◆ GOAL OF THE EXERCISE:
For any picture in the lines below, please leave it out and copy the rest exactly.

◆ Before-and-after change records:

----------------------------------------

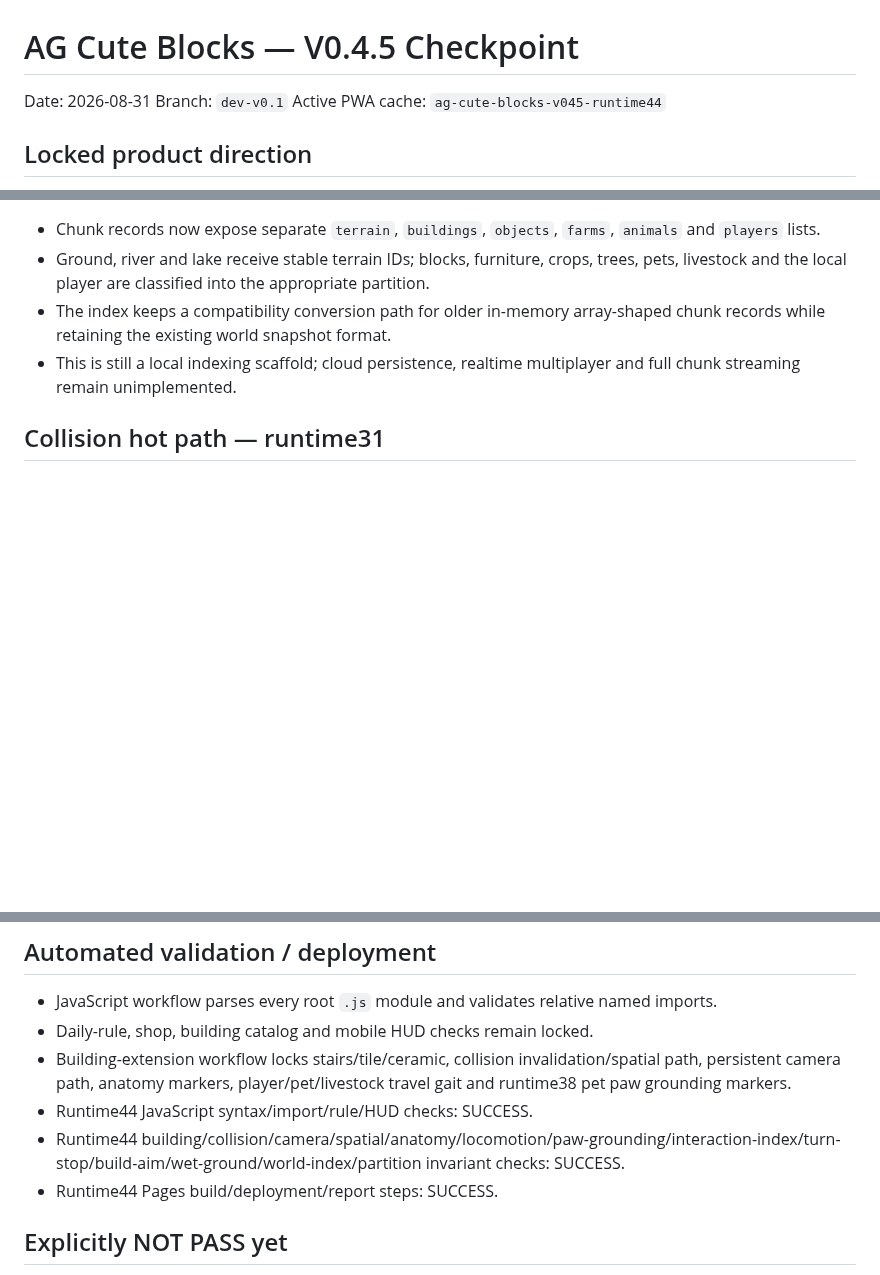
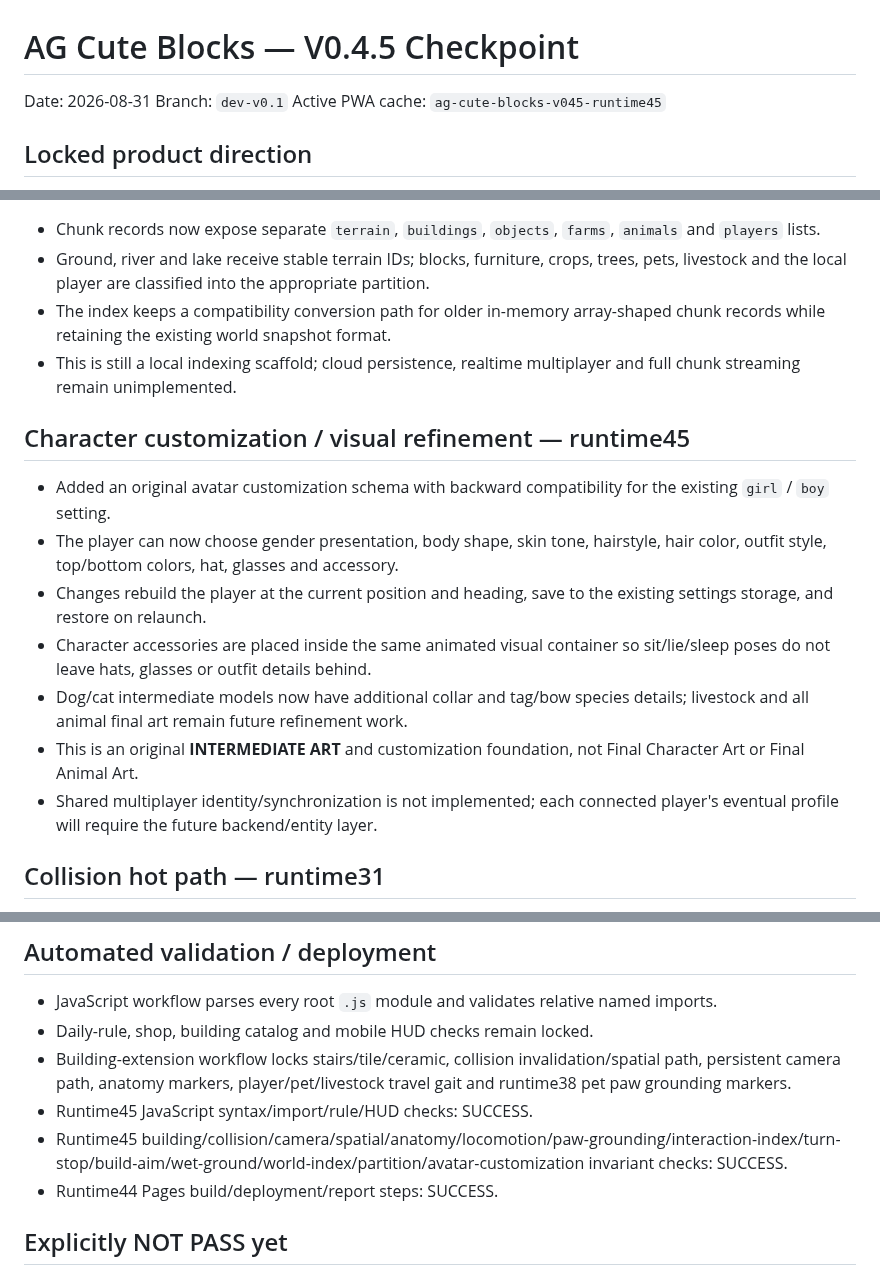
Before and after one commit to honbin002-design/-ag-cute-blocks, a Markdown page: CHECKPOINT_V04.md, 3 parts joined by grey strips. Rendered like a GitHub page; blank space fills up the shorter version.

Commit message:
docs: record stop and avatar customization evidence

```diff
--- a/CHECKPOINT_V04.md
+++ b/CHECKPOINT_V04.md
@@ -2,7 +2,7 @@
 
 Date: 2026-08-31
 Branch: `dev-v0.1`
-Active PWA cache: `ag-cute-blocks-v045-runtime44`
+Active PWA cache: `ag-cute-blocks-v045-runtime45`
 
 ## Locked product direction
 - Original cozy farm-life chibi identity; do not copy recognizable protected characters, models, costumes, UI, maps, names, music or other protected expression.
@@ -105,6 +105,15 @@ Active PWA cache: `ag-cute-blocks-v045-runtime44`
 - The index keeps a compatibility conversion path for older in-memory array-shaped chunk records while retaining the existing world snapshot format.
 - This is still a local indexing scaffold; cloud persistence, realtime multiplayer and full chunk streaming remain unimplemented.
 
+## Character customization / visual refinement — runtime45
+- Added an original avatar customization schema with backward compatibility for the existing `girl` / `boy` setting.
+- The player can now choose gender presentation, body shape, skin tone, hairstyle, hair color, outfit style, top/bottom colors, hat, glasses and accessory.
+- Changes rebuild the player at the current position and heading, save to the existing settings storage, and restore on relaunch.
+- Character accessories are placed inside the same animated visual container so sit/lie/sleep poses do not leave hats, glasses or outfit details behind.
+- Dog/cat intermediate models now have additional collar and tag/bow species details; livestock and all animal final art remain future refinement work.
+- This is an original **INTERMEDIATE ART** and customization foundation, not Final Character Art or Final Animal Art.
+- Shared multiplayer identity/synchronization is not implemented; each connected player's eventual profile will require the future backend/entity layer.
+
 ## Collision hot path — runtime31
 - Static `Box3.setFromObject()` cache uses O(1) transform/geometry revision validation for normal hits.
 - Geometry replacement has explicit invalidation support.
@@ -132,8 +141,8 @@ Active PWA cache: `ag-cute-blocks-v045-runtime44`
 - JavaScript workflow parses every root `.js` module and validates relative named imports.
 - Daily-rule, shop, building catalog and mobile HUD checks remain locked.
 - Building-extension workflow locks stairs/tile/ceramic, collision invalidation/spatial path, persistent camera path, anatomy markers, player/pet/livestock travel gait and runtime38 pet paw grounding markers.
-- Runtime44 JavaScript syntax/import/rule/HUD checks: SUCCESS.
-- Runtime44 building/collision/camera/spatial/anatomy/locomotion/paw-grounding/interaction-index/turn-stop/build-aim/wet-ground/world-index/partition invariant checks: SUCCESS.
+- Runtime45 JavaScript syntax/import/rule/HUD checks: SUCCESS.
+- Runtime45 building/collision/camera/spatial/anatomy/locomotion/paw-grounding/interaction-index/turn-stop/build-aim/wet-ground/world-index/partition/avatar-customization invariant checks: SUCCESS.
 - Runtime44 Pages build/deployment/report steps: SUCCESS.
 
 ## Explicitly NOT PASS yet
```
Also changed, not shown: other parts of CHECKPOINT_V04.md (+3 -1 lines), V045_IPHONE_VALIDATION.md (+7 -0 lines).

----------------------------------------

◆ EXERCISE ANSWER:
Before and after one commit to honbin002-design/-ag-cute-blocks, a Markdown page: CHECKPOINT_V04.md, 3 parts joined by grey strips. Rendered like a GitHub page; blank space fills up the shorter version.

Commit message:
docs: record stop and avatar customization evidence

```diff
--- a/CHECKPOINT_V04.md
+++ b/CHECKPOINT_V04.md
@@ -2,7 +2,7 @@
 
 Date: 2026-08-31
 Branch: `dev-v0.1`
-Active PWA cache: `ag-cute-blocks-v045-runtime44`
+Active PWA cache: `ag-cute-blocks-v045-runtime45`
 
 ## Locked product direction
 - Original cozy farm-life chibi identity; do not copy recognizable protected characters, models, costumes, UI, maps, names, music or other protected expression.
@@ -105,6 +105,15 @@ Active PWA cache: `ag-cute-blocks-v045-runtime44`
 - The index keeps a compatibility conversion path for older in-memory array-shaped chunk records while retaining the existing world snapshot format.
 - This is still a local indexing scaffold; cloud persistence, realtime multiplayer and full chunk streaming remain unimplemented.
 
+## Character customization / visual refinement — runtime45
+- Added an original avatar customization schema with backward compatibility for the existing `girl` / `boy` setting.
+- The player can now choose gender presentation, body shape, skin tone, hairstyle, hair color, outfit style, top/bottom colors, hat, glasses and accessory.
+- Changes rebuild the player at the current position and heading, save to the existing settings storage, and restore on relaunch.
+- Character accessories are placed inside the same animated visual container so sit/lie/sleep poses do not leave hats, glasses or outfit details behind.
+- Dog/cat intermediate models now have additional collar and tag/bow species details; livestock and all animal final art remain future refinement work.
+- This is an original **INTERMEDIATE ART** and customization foundation, not Final Character Art or Final Animal Art.
+- Shared multiplayer identity/synchronization is not implemented; each connected player's eventual profile will require the future backend/entity layer.
+
 ## Collision hot path — runtime31
 - Static `Box3.setFromObject()` cache uses O(1) transform/geometry revision validation for normal hits.
 - Geometry replacement has explicit invalidation support.
@@ -132,8 +141,8 @@ Active PWA cache: `ag-cute-blocks-v045-runtime44`
 - JavaScript workflow parses every root `.js` module and validates relative named imports.
 - Daily-rule, shop, building catalog and mobile HUD checks remain locked.
 - Building-extension workflow locks stairs/tile/ceramic, collision invalidation/spatial path, persistent camera path, anatomy markers, player/pet/livestock travel gait and runtime38 pet paw grounding markers.
-- Runtime44 JavaScript syntax/import/rule/HUD checks: SUCCESS.
-- Runtime44 building/collision/camera/spatial/anatomy/locomotion/paw-grounding/interaction-index/turn-stop/build-aim/wet-ground/world-index/partition invariant checks: SUCCESS.
+- Runtime45 JavaScript syntax/import/rule/HUD checks: SUCCESS.
+- Runtime45 building/collision/camera/spatial/anatomy/locomotion/paw-grounding/interaction-index/turn-stop/build-aim/wet-ground/world-index/partition/avatar-customization invariant checks: SUCCESS.
 - Runtime44 Pages build/deployment/report steps: SUCCESS.
 
 ## Explicitly NOT PASS yet
```
Also changed, not shown: other parts of CHECKPOINT_V04.md (+3 -1 lines), V045_IPHONE_VALIDATION.md (+7 -0 lines).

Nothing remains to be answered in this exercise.